Australia have bowled quicker and better than England so far (Source: Getty)

Two-nil down, out-bowled and out-batted twice, and with a daunting third Test in Perth on the horizon, England are facing a very difficult task to save the Ashes.

They have probably won just one day out of 10, on Tuesday when Jimmy Anderson was swinging it around under the lights and showing why he’s still one of the best bowlers in the world.

England bowled fantastically well in that second innings, dismissing Australia for 138, but it was too late. The tourists didn’t execute well enough in the first innings and found themselves behind the eight ball straight away.

Read more: Root insists England remain "massively" in the Ashes after second Test loss

England don’t seem to have enough pace in their attack when the wickets are flat and slow, as they surprisingly have been in Adelaide this week and Brisbane last week.

Batting-wise, the teams have been similar. Although while Australia have had Steve Smith and Shaun Marsh score hundreds, England have only tended to get 30 or 40. On flat pitches you need big scores.

But Australia’s extra pace has been the difference. And not just their pace; they have bowled better all-round.

England haven’t put the Aussies under enough pressure. Anderson and Stuart Broad have generally started well with the new ball but Chris Woakes has let the pressure off a few times. It hasn’t been good enough.

CRICKET-AUS-ENG-ASHES
James Anderson (above) and Stuart Broad have lacked support from the rest of England's attack (Source: Getty)

If England go 3-0 down it is going to be a miserable end to the tour. Their only chance of clawing their way back into the series, unlikely though it is, is to dominate the first couple of days in Perth.

They need to get ahead of the game and shift the momentum, whether that’s scoring 400-500 in the first innings or – like we did in 2010, even though we would lose the match – bowling Australia out for around 200.

We have seen that the hosts will crack if England put them under pressure. In the second innings in Adelaide, Australia did not look the confident side of two days earlier.

David Warner hasn’t got the big hundreds that he wants, fellow opener Cameron Bancroft is playing his first Ashes, Peter Handscomb looks horribly out of nick and England have done very well against Shaun Marsh in the past.

If they bowl well they can get Australia out cheaply. They just haven’t done it consistently enough.

There are weaknesses there and England will cling to that, but at 2-0 there is a massive confidence shift. While Australia will be under less pressure, Joe Root’s men will feel it all the more.

Australia v England - Third Test: Day 1
England face a daunting trip the WACA in Perth for the third Test (Source: Getty)

Hopefully the guys now have a bit of time off, move away from cricket, play some golf, try to get their heads right, rest their bodies and come back 100 per cent in Perth, because they’ll need something special.

If we were going to Melbourne or Sydney I’d say England had a slight chance of pulling it back. But history shows that Perth is probably the hardest place to go for any touring team.

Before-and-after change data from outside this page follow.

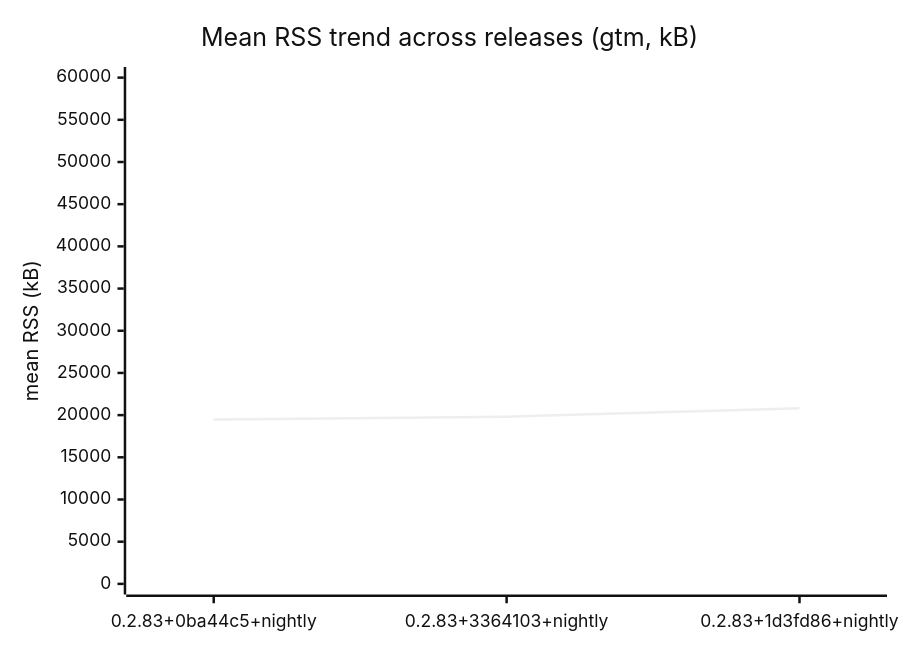
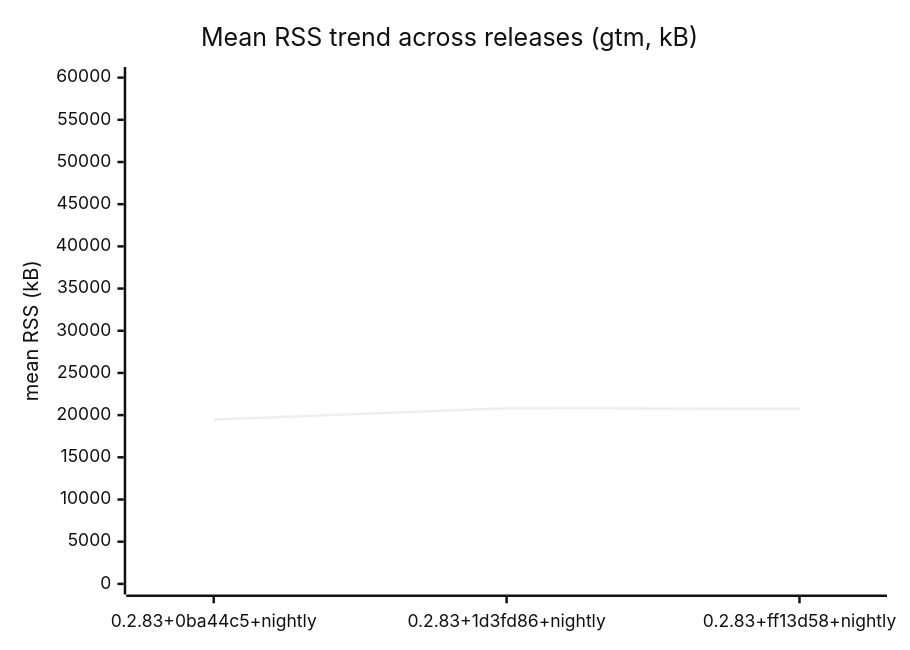
One commit to prjctimg/gtm.rs changed the second of 3 diagrams in BENCHMARK.md. Above: the diagram before and after it, drawn with Mermaid (neutral theme). The commit also changed other lines of this file and 1 other file, not shown here.

Commit message:
bench: results for 0.2.83+ff13d58+nightly [skip nightly]

````diff
--- a/BENCHMARK.md
+++ b/BENCHMARK.md
@@ -37,7 +37,7 @@
 ```mermaid
 xychart-beta
   title "Mean RSS trend across releases (gtm, kB)"
-  x-axis [0.2.83+0ba44c5+nightly, 0.2.83+3364103+nightly, 0.2.83+1d3fd86+nightly]
+  x-axis [0.2.83+0ba44c5+nightly, 0.2.83+1d3fd86+nightly, 0.2.83+ff13d58+nightly]
   y-axis "mean RSS (kB)" 0 --> 60000
-  line [19469,19817,20805]
+  line [19469,20805,20746]
 ```
````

The WACA pitch offers more bounce, so Broad and, if he plays, Craig Overton, will enjoy bowling on that wicket. But so will the Aussie pacemen and I’m a little worried about how England’s tail, who have struggled on slower surfaces, will cope.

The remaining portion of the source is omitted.